November 5th, 2010 in Improve English
-body or –one?
There is no difference between somebody or someone, anybody or anyone, nobody or no one and everybody or everyone. The forms with –body are very informal.
Some- and any-
The differences between somebody and anybody, something and anything, somewhere and anywhere are the same as the differences between some and any.
The forms with some- are more common in affirmative clauses. The forms with any- are more common in negative and interrogative clauses.
Did anybody come? (NOT Did somebody come?)
There is something under the bed. (NOT There is anything under the bed.)

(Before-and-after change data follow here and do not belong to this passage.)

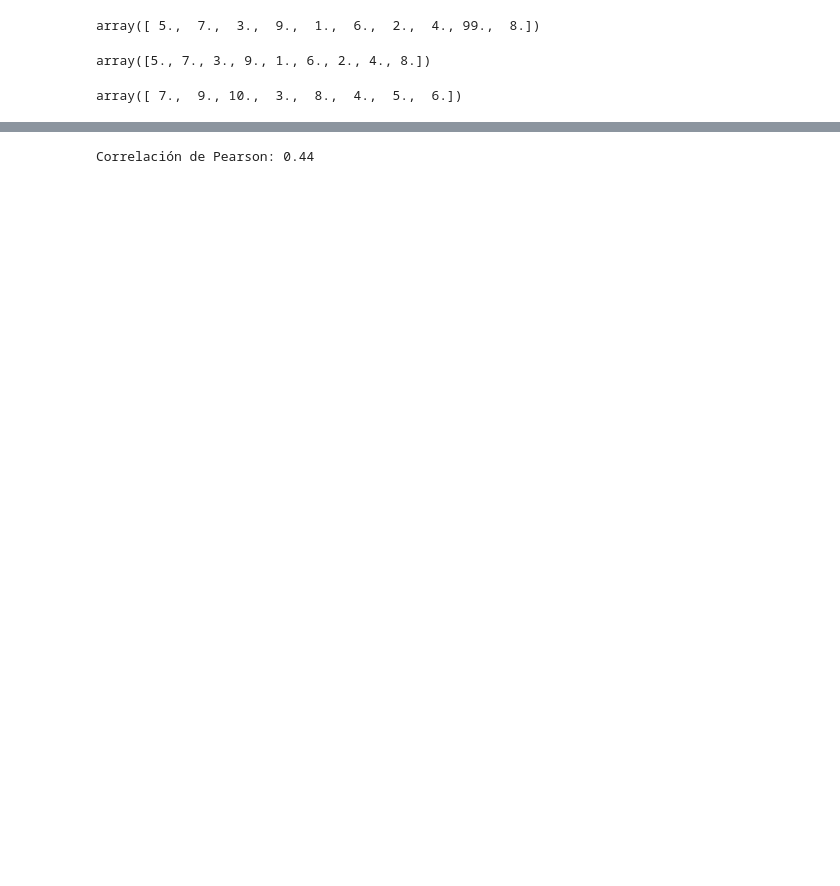
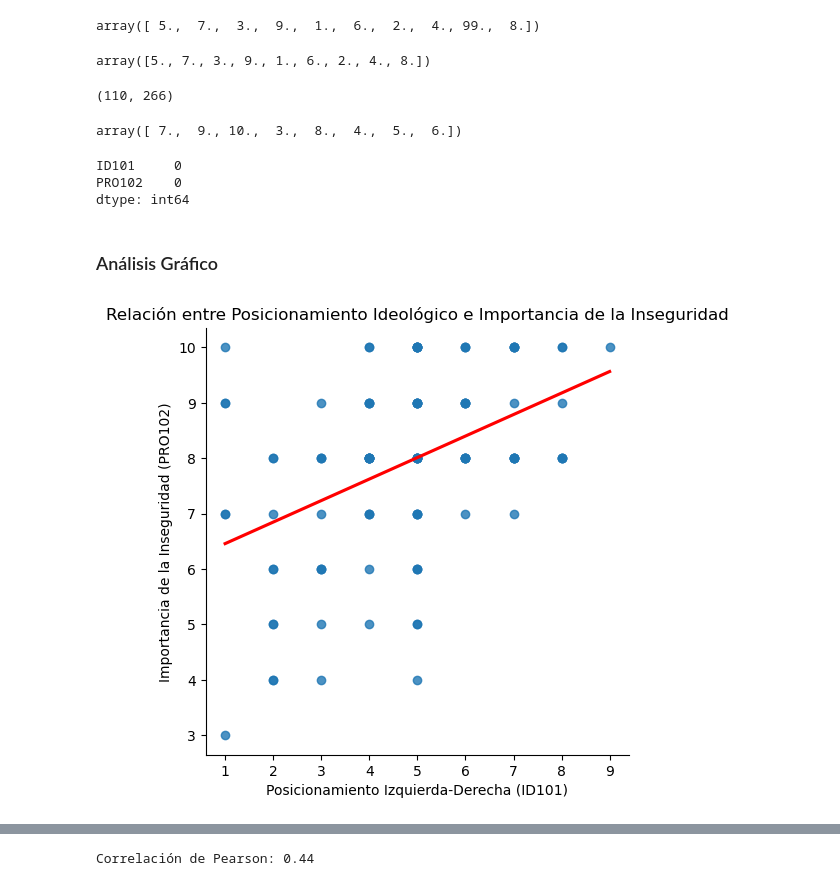
Before and after one commit to palulloa/metodo, a Jupyter notebook: Regresionlineal.ipynb, the cells around one changed output, grey strips where cells are left out. Saved outputs shown, nothing was run; the diff lists cells and outputs as text; code cells hidden in the pictures; blank space fills up the shorter version.

Commit message:
Regresión 1

```diff
--- a/Regresionlineal.ipynb
+++ b/Regresionlineal.ipynb
@@ -47,8 +57,12 @@ df["ID101"].unique()
 array([ 5.,  7.,  3.,  9.,  1.,  6.,  2.,  4., 99.,  8.])
 # %%
 #Eliminar categorías residuales
-df = df[(df['ID101'] != 98) & (df['ID101'] != 99)] #Elimino valores de 98 (NS) y 99 (NC) de la variable
-df["ID101"].unique() # Observacion: ningun diputado se coloca en el extremo de la derecha (10) pero sí en el extremo de la izq (1)
+df_hip1 = df[(df['ID101'] != 98) & (df['ID101'] != 99)] #Elimino valores de 98 (NS) y 99 (NC) de la variable
+df_hip1["ID101"].unique() # Observacion: ningun diputado se coloca en el extremo de la derecha (10) pero sí en el extremo de la izq (1)
 # %% [output]
 array([5., 7., 3., 9., 1., 6., 2., 4., 8.])
+# %%
+df_hip1.shape #Se elimina una fila (Un diputado) del dataset
+# %% [output]
+(110, 266)
 # %%
@@ -57,2 +72,10 @@ df["PRO102"].unique()
 # %% [output]
 array([ 7.,  9., 10.,  3.,  8.,  4.,  5.,  6.])
+# %%
+df_hip1[["ID101", "PRO102"]].isna().sum() #No hay nulos
+# %% [output]
+ID101     0
+PRO102    0
+dtype: int64
+# %% [markdown]
+### Análisis Gráfico
@@ -58,0 +85,9 @@ array([ 7.,  9., 10.,  3.,  8.,  4.,  5.,  6.])
+# %%
+# Scatterplot con línea de regresión
+sns.lmplot(x="ID101", y="PRO102", data=df_hip1, ci=None, line_kws={'color': 'red'})
+plt.xlabel("Posicionamiento Izquierda-Derecha (ID101)")
+plt.ylabel("Importancia de la Inseguridad (PRO102)")
+plt.title("Relación entre Posicionamiento Ideológico e Importancia de la Inseguridad")
+plt.show()
+# %% [output]
+[figure, added]
```
Also changed, not shown: parts of 16 cells of this notebook.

I don’t want to buy anything too expensive.
Everybody, anybody, somebody etc are usually used with singular verbs.
Everybody needs to be loved. (NOT Everybody need to be loved.)
Somebody has let the cat in. (NOT Somebody have let the cat in.)
Somebody and some people
Somebody refers to only one person. When the reference is to more than one person, we use some people.
There is somebody at the door. (One person)
There are some people at the door. (More than one person)
Pronouns referring back to somebody, anybody etc
The pronouns they, them and their are often used with a singular meaning to refer back to somebody, anybody etc.
‘There is somebody at the door.’ ‘Tell them I am busy.’ (More natural than ‘Tell him / her I am busy.’)
Anyone and any one; everyone and every one
Anyone means anybody. Any one means ‘any single person or thing’. There is a similar difference between everyone and every one.